**Requirement:**
Of the lines in the data below, count the ones holding the string "function", and answer with that number only.

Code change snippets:
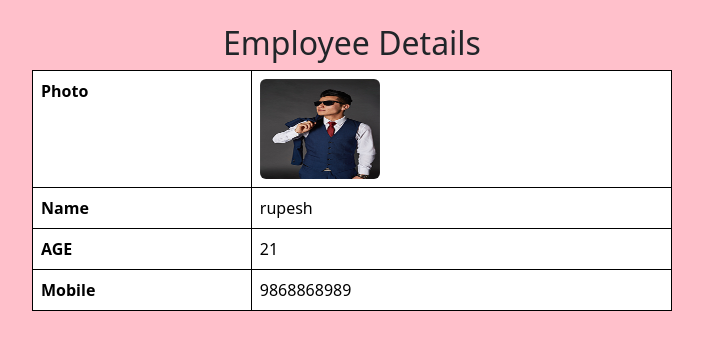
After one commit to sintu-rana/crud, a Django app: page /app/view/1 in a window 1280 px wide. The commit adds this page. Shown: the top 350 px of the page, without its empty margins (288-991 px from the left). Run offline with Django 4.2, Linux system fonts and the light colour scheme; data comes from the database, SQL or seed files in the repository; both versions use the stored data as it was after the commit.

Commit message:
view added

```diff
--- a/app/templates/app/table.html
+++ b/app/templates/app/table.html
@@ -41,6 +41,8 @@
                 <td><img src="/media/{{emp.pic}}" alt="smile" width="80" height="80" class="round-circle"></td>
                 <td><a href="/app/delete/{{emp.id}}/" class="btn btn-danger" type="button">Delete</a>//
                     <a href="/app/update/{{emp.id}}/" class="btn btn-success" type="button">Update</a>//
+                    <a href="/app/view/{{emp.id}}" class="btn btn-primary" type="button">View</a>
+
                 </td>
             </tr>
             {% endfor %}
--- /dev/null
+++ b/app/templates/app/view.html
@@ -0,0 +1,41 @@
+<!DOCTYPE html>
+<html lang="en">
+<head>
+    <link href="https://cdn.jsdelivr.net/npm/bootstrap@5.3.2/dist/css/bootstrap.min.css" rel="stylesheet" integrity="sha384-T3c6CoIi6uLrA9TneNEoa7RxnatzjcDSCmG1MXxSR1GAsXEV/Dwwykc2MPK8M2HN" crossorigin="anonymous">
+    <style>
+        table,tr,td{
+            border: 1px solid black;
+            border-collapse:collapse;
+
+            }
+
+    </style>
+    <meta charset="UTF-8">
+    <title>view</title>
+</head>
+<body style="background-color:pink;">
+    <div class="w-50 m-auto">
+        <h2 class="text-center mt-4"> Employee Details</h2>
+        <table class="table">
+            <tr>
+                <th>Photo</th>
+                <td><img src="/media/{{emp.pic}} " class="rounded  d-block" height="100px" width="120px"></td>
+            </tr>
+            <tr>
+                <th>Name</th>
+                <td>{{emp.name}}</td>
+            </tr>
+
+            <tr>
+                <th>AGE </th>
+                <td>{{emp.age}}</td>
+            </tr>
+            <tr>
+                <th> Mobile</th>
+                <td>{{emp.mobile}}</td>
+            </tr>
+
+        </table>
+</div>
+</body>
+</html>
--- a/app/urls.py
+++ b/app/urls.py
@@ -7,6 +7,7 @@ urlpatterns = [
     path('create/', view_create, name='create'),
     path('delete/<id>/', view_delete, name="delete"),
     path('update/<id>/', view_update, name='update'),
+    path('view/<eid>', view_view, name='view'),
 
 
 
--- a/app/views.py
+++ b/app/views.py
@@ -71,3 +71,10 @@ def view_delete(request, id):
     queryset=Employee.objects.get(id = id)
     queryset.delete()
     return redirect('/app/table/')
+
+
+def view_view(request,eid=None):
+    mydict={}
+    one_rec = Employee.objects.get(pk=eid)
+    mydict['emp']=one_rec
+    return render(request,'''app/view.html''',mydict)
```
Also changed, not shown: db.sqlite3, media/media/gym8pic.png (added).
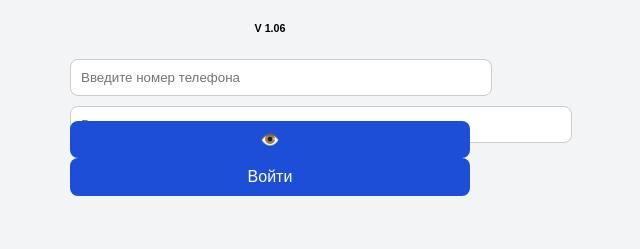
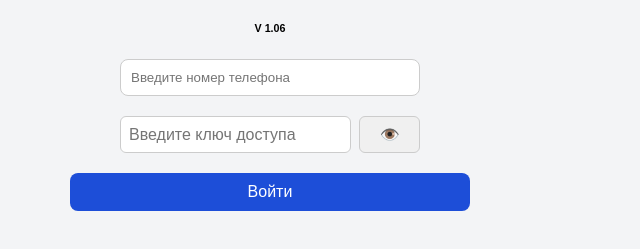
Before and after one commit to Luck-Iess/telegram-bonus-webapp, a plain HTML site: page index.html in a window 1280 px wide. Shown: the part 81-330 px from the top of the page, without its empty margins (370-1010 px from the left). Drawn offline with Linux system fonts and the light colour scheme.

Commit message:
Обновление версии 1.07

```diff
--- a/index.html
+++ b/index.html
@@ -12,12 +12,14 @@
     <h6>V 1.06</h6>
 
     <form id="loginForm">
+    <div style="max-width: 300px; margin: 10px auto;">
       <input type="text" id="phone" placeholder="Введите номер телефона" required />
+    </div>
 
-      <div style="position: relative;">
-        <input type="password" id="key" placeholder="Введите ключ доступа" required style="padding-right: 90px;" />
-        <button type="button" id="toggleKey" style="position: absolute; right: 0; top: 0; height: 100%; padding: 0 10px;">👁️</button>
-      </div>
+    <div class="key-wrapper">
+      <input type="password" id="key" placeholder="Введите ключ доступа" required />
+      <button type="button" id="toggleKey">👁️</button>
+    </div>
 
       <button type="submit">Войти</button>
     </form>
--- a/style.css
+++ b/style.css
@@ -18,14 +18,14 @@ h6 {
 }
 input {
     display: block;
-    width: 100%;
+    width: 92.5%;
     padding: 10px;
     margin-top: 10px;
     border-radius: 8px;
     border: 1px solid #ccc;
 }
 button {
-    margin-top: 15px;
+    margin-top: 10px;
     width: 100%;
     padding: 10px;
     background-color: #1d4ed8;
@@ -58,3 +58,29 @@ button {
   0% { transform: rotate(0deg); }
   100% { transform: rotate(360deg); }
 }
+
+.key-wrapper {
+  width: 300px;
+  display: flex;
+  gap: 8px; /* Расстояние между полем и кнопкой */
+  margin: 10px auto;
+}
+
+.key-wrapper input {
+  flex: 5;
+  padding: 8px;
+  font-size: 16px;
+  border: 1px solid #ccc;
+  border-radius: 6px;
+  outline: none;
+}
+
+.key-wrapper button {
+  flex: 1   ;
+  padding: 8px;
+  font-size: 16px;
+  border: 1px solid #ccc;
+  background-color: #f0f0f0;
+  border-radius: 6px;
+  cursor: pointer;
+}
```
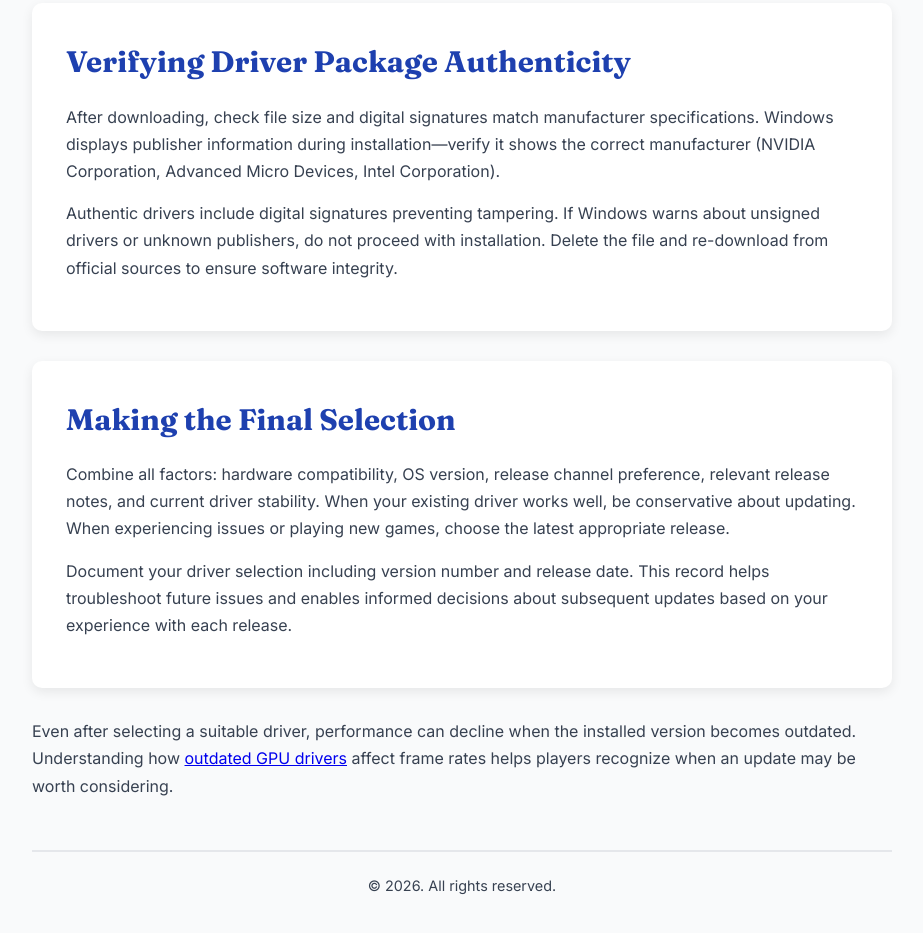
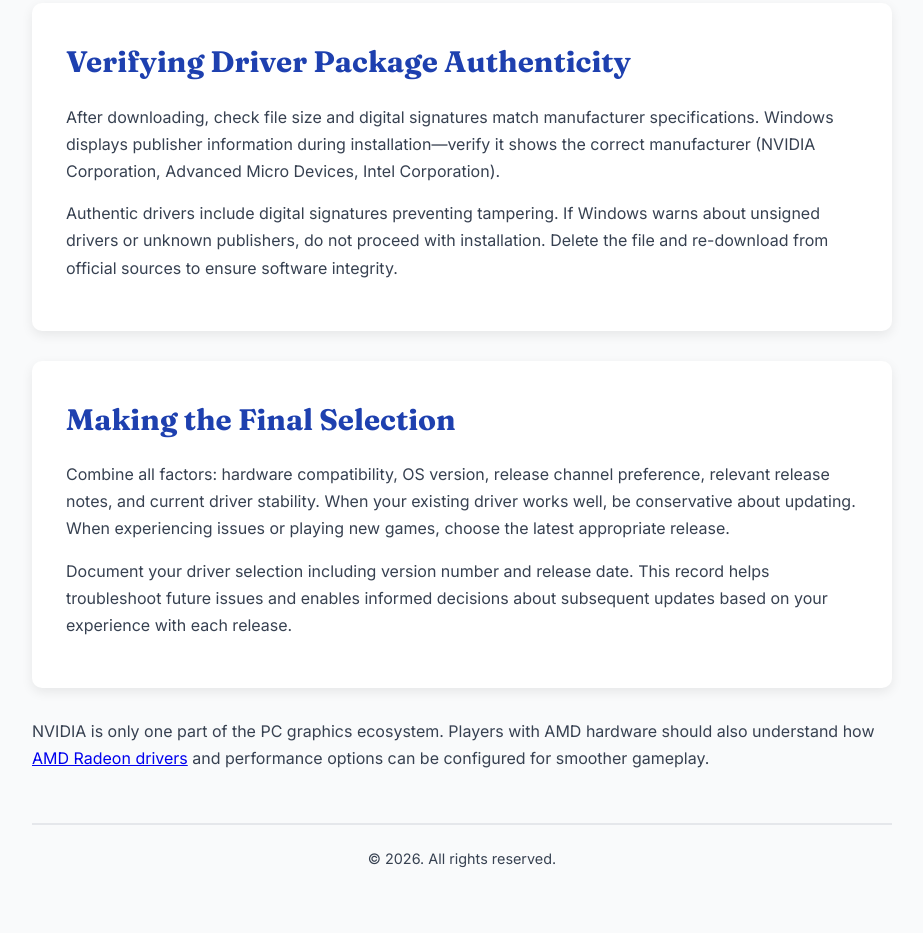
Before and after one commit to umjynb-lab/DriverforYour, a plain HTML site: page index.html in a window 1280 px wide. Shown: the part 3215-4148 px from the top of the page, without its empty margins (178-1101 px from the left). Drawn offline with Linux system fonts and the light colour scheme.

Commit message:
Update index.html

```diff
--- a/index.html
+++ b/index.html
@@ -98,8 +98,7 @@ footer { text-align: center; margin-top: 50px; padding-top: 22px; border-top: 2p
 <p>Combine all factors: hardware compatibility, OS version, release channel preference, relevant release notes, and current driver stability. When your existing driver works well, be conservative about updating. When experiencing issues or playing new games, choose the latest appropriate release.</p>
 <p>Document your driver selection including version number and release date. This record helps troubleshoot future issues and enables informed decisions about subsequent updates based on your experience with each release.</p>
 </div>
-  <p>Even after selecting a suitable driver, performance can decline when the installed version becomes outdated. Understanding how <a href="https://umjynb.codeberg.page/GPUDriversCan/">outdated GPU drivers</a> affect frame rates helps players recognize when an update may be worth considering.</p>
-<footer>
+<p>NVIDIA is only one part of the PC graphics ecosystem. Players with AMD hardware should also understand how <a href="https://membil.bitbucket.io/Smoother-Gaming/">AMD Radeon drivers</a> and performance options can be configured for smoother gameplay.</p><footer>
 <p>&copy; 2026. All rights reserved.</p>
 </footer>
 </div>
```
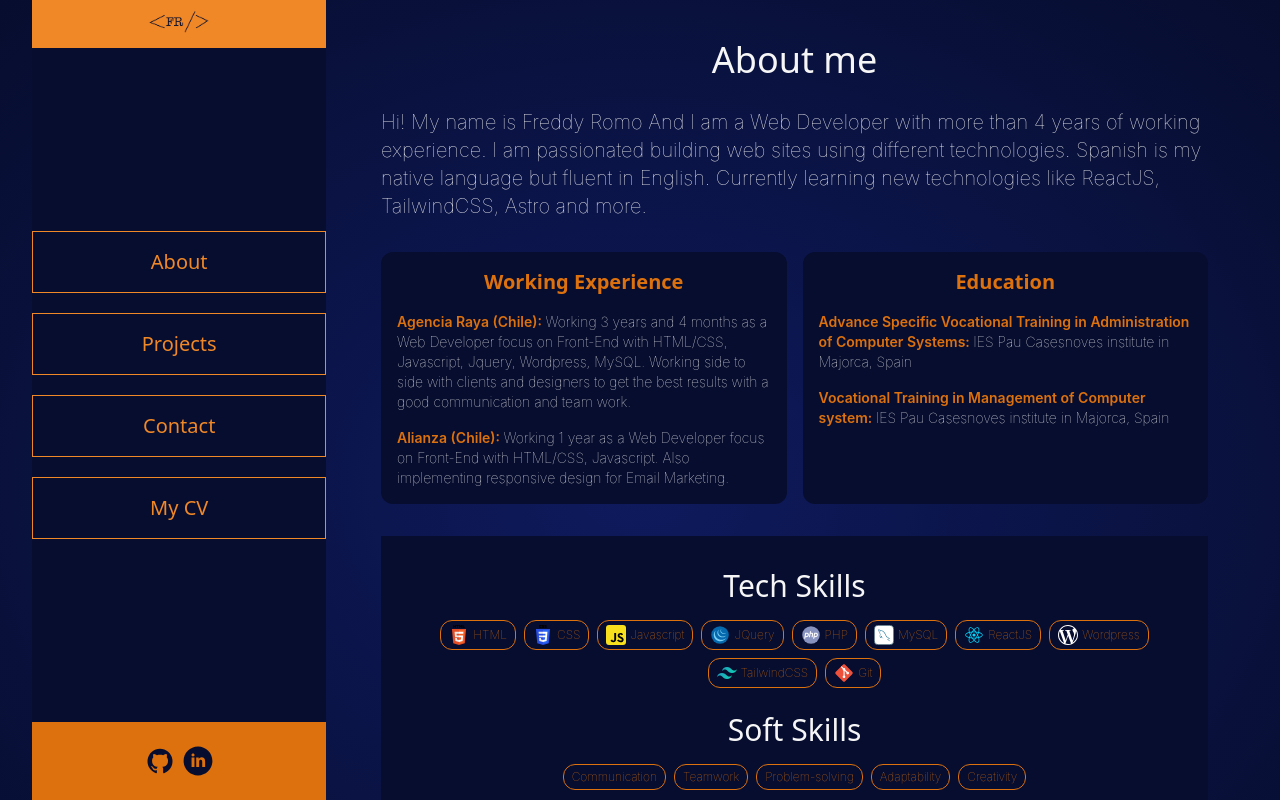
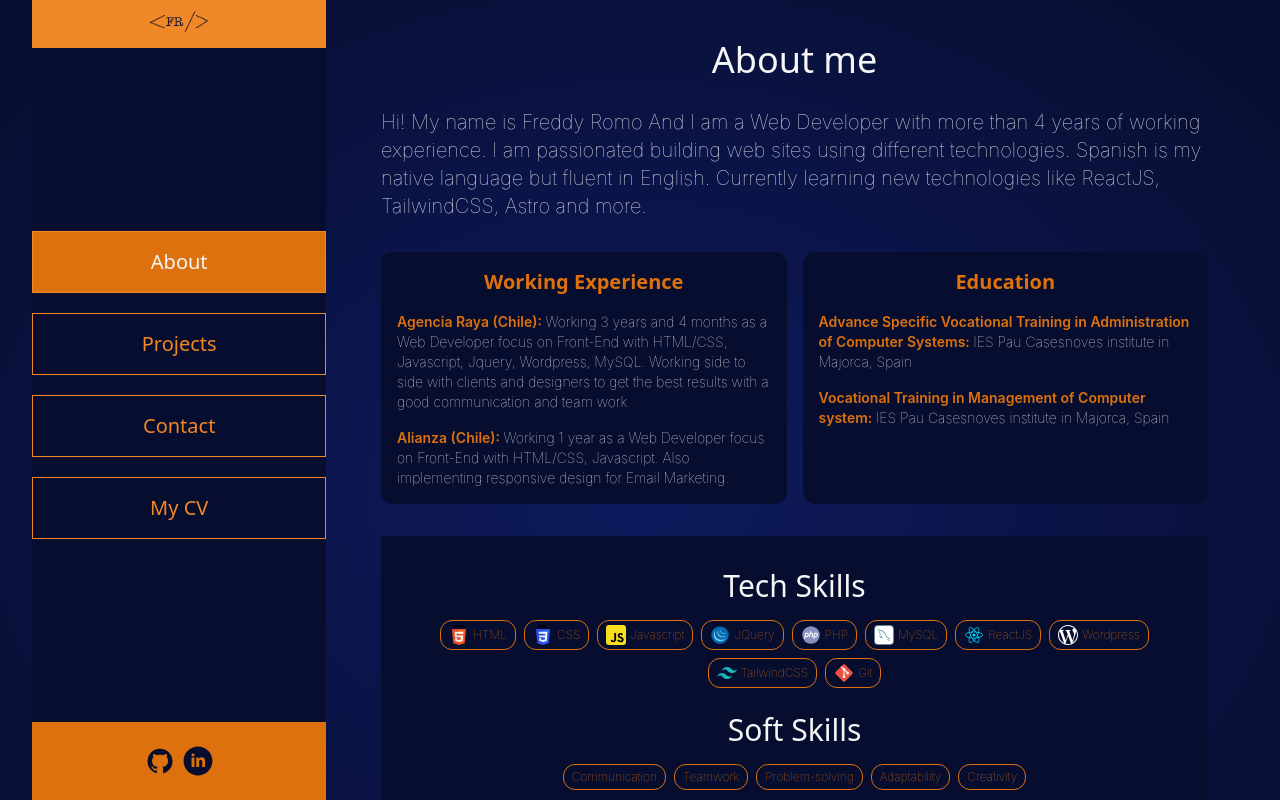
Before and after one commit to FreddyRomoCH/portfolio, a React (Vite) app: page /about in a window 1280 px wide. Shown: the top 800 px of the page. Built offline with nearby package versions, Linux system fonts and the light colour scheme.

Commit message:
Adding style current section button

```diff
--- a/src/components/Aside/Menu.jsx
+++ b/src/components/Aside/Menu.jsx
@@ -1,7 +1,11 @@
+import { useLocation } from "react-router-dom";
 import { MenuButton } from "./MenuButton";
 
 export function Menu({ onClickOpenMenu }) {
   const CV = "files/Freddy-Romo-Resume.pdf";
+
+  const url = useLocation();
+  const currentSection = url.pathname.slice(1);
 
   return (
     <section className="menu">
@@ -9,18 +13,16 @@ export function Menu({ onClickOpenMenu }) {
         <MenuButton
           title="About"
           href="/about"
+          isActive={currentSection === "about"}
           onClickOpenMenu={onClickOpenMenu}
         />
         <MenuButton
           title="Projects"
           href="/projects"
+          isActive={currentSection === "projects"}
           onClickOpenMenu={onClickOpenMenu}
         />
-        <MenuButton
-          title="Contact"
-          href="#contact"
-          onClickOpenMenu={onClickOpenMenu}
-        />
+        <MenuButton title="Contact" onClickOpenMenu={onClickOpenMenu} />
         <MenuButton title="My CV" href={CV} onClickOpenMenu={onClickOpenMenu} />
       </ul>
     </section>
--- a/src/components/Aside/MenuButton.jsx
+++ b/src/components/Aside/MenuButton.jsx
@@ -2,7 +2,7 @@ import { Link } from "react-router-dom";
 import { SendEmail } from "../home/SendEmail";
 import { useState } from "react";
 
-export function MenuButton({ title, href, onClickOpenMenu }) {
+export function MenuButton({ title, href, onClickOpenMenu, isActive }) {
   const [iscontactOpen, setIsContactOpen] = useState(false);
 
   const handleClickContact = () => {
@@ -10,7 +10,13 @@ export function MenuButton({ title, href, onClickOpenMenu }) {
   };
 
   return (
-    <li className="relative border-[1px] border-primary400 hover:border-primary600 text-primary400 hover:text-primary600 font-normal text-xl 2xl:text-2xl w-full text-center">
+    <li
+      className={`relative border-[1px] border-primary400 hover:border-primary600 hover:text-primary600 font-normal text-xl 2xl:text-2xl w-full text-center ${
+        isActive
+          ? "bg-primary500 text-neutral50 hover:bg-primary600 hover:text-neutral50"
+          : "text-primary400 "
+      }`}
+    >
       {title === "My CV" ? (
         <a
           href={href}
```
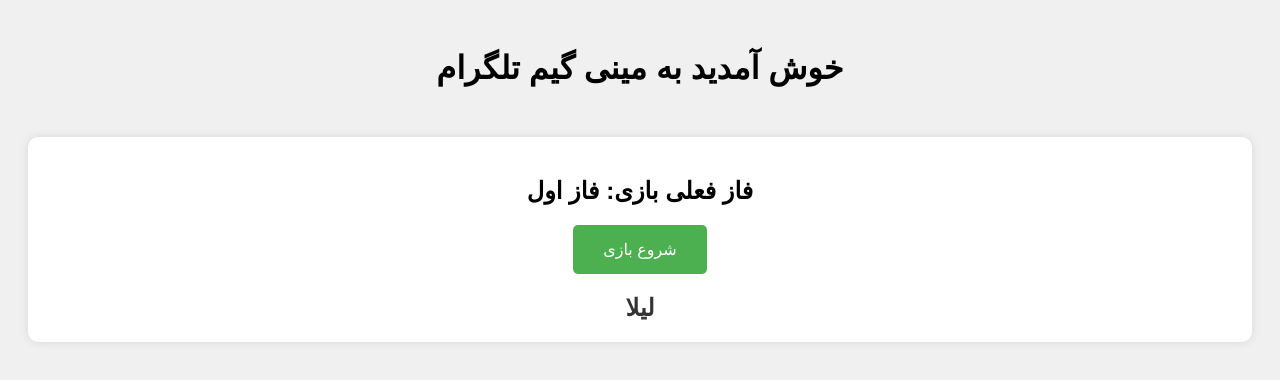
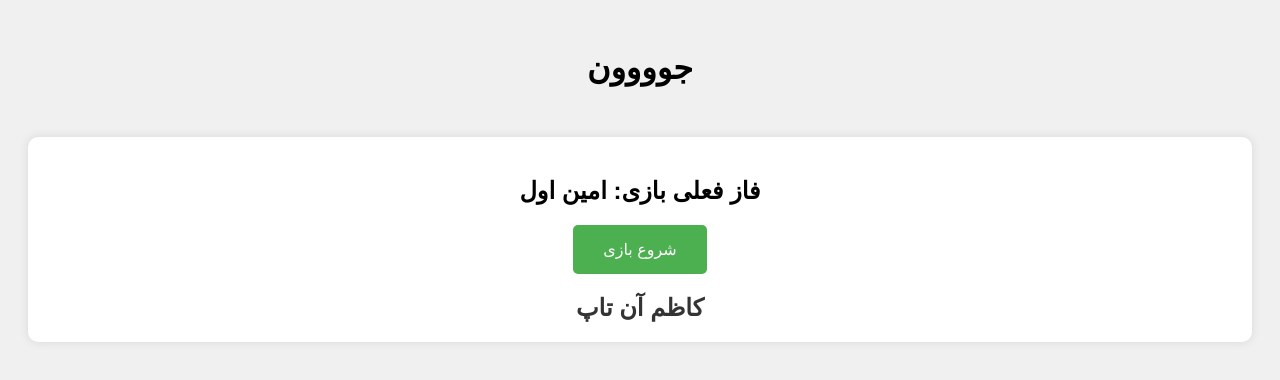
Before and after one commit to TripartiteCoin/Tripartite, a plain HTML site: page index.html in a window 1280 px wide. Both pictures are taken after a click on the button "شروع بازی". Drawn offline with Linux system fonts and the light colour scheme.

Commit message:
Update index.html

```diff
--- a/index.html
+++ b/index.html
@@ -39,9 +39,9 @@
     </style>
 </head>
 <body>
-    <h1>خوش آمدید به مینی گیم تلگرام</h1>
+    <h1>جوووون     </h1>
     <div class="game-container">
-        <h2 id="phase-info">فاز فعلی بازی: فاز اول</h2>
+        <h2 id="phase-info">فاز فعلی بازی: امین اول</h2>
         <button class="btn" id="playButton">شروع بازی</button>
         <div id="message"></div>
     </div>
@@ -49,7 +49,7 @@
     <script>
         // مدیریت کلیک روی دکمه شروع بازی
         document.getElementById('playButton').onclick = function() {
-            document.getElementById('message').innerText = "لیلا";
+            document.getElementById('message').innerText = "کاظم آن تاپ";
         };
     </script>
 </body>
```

**Task solution:**
6